Information shown —
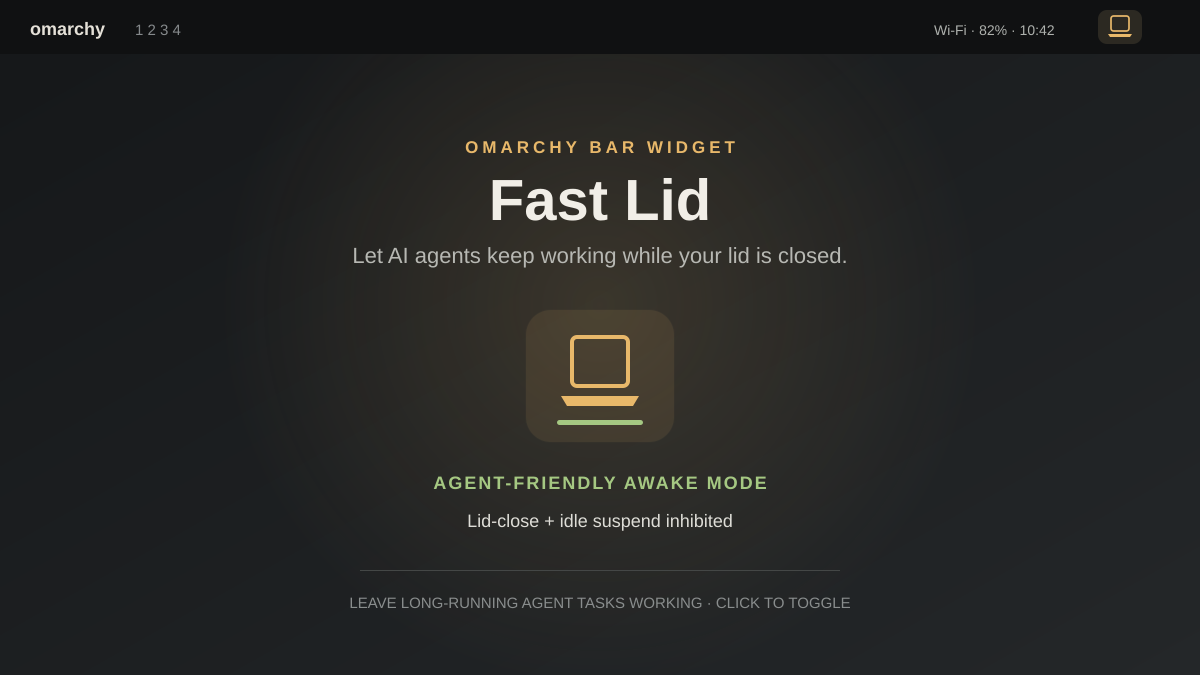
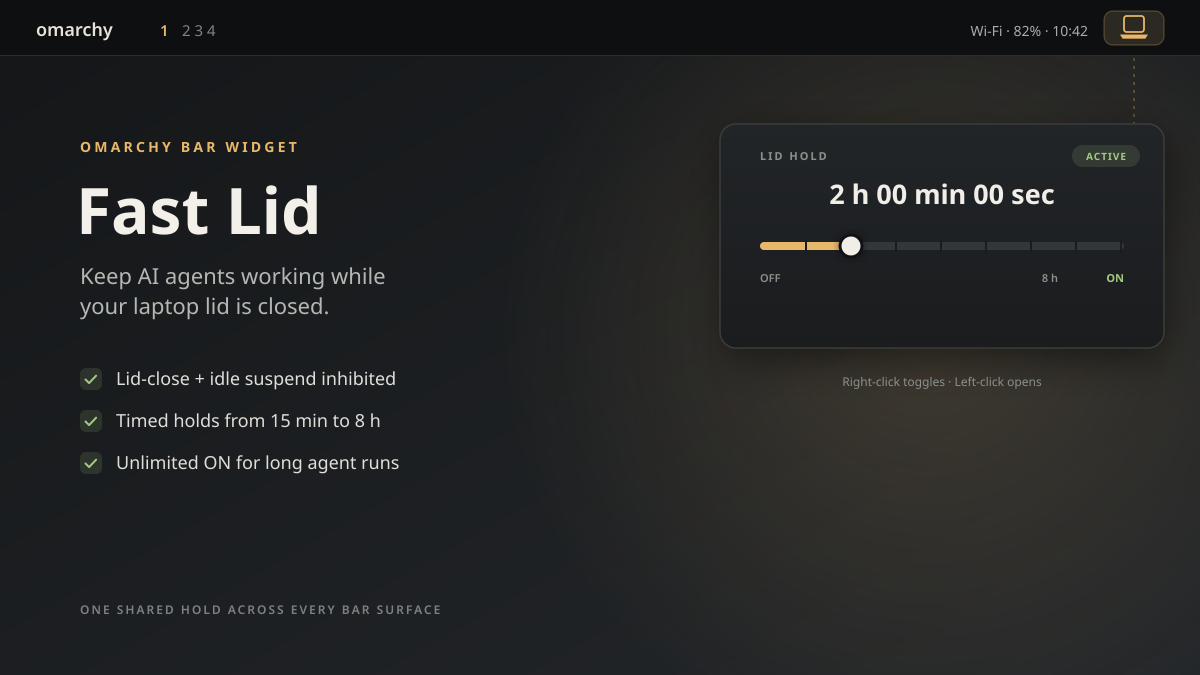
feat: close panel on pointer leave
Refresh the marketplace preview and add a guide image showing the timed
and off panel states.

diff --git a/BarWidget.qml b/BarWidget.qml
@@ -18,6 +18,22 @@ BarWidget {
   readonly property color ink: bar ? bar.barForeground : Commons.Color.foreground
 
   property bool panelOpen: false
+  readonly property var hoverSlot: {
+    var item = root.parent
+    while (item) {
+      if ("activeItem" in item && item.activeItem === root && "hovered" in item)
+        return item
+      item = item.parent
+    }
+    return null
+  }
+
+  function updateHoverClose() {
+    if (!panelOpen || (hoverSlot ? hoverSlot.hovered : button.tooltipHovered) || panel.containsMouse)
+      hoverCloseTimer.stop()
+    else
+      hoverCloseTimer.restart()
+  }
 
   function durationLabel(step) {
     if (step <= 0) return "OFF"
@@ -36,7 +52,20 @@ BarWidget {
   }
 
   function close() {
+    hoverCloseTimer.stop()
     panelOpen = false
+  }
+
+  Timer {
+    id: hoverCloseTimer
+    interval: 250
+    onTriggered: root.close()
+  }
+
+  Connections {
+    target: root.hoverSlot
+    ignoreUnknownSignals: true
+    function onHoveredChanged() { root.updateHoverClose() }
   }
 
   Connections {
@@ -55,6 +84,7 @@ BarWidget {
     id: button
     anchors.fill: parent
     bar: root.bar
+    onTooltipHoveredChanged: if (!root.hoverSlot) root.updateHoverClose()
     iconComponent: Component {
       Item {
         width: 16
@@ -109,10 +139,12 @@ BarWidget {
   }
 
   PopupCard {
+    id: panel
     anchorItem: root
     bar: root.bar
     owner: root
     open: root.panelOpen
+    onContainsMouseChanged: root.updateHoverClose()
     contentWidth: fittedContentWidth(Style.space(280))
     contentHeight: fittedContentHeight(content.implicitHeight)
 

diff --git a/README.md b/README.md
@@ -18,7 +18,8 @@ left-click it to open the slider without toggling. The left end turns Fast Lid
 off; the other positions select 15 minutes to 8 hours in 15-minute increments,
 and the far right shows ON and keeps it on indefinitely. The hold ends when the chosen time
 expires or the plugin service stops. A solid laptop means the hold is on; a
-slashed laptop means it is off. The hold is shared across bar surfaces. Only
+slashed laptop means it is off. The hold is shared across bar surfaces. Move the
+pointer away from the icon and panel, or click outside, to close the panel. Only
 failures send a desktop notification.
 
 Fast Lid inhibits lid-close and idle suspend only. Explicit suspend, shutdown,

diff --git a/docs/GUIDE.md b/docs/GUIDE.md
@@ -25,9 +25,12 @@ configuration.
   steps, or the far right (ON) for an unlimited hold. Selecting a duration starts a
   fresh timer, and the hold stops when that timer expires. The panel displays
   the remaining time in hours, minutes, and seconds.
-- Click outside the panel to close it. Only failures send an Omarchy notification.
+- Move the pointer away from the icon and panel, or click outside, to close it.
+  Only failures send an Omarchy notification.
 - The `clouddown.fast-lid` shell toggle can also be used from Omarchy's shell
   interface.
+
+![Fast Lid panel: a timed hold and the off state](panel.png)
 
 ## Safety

==

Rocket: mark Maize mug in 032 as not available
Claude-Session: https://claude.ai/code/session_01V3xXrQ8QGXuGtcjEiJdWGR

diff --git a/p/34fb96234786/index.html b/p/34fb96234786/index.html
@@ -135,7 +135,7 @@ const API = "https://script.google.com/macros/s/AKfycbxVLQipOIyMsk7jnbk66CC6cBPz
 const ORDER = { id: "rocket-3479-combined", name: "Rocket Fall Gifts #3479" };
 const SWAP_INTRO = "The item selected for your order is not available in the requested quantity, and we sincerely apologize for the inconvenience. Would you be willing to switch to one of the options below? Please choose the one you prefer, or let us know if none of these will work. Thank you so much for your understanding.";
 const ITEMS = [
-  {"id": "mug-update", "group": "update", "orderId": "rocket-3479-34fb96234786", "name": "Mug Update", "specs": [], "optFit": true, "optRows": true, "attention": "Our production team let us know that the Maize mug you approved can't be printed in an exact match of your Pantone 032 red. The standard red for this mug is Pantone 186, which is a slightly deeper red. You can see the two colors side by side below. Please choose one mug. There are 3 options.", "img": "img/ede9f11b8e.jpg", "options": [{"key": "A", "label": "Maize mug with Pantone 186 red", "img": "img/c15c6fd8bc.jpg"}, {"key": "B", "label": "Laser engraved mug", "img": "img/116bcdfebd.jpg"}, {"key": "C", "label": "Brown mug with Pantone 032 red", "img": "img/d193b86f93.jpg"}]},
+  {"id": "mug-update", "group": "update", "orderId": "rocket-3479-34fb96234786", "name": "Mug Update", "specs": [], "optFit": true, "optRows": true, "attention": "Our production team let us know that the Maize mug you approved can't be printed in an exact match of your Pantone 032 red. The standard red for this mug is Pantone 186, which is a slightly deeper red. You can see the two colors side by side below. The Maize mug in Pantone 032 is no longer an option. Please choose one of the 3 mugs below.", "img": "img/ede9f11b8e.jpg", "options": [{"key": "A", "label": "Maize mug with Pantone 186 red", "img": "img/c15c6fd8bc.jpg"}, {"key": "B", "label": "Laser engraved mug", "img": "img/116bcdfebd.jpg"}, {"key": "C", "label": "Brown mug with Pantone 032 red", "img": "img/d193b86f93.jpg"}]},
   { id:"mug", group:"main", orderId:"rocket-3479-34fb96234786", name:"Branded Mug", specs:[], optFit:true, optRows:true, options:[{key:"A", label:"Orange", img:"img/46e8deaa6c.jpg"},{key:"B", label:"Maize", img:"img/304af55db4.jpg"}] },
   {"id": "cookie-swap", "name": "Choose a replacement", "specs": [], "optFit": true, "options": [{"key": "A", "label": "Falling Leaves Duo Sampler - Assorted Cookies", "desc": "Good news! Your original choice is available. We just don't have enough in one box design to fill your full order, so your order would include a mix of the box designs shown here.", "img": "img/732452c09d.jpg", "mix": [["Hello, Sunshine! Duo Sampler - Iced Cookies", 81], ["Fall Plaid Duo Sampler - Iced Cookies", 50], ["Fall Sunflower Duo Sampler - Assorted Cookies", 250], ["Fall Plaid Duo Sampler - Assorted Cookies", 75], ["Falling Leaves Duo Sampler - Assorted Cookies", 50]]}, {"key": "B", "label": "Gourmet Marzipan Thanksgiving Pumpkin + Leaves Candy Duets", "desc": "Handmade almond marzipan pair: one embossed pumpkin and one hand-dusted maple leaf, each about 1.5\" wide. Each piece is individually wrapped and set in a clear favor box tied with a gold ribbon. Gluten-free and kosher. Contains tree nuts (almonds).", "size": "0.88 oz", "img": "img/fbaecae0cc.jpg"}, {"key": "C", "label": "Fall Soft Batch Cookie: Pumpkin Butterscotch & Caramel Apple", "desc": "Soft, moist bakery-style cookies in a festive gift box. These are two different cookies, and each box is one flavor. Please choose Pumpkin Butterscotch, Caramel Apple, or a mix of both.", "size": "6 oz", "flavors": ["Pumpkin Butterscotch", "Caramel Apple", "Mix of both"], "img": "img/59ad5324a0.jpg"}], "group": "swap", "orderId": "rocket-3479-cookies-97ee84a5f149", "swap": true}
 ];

Required work — Copy all lines from the data that hold the word "notification".

Exercise output —
 failures send a desktop notification.
-- Click outside the panel to close it. Only failures send an Omarchy notification.
+  Only failures send an Omarchy notification.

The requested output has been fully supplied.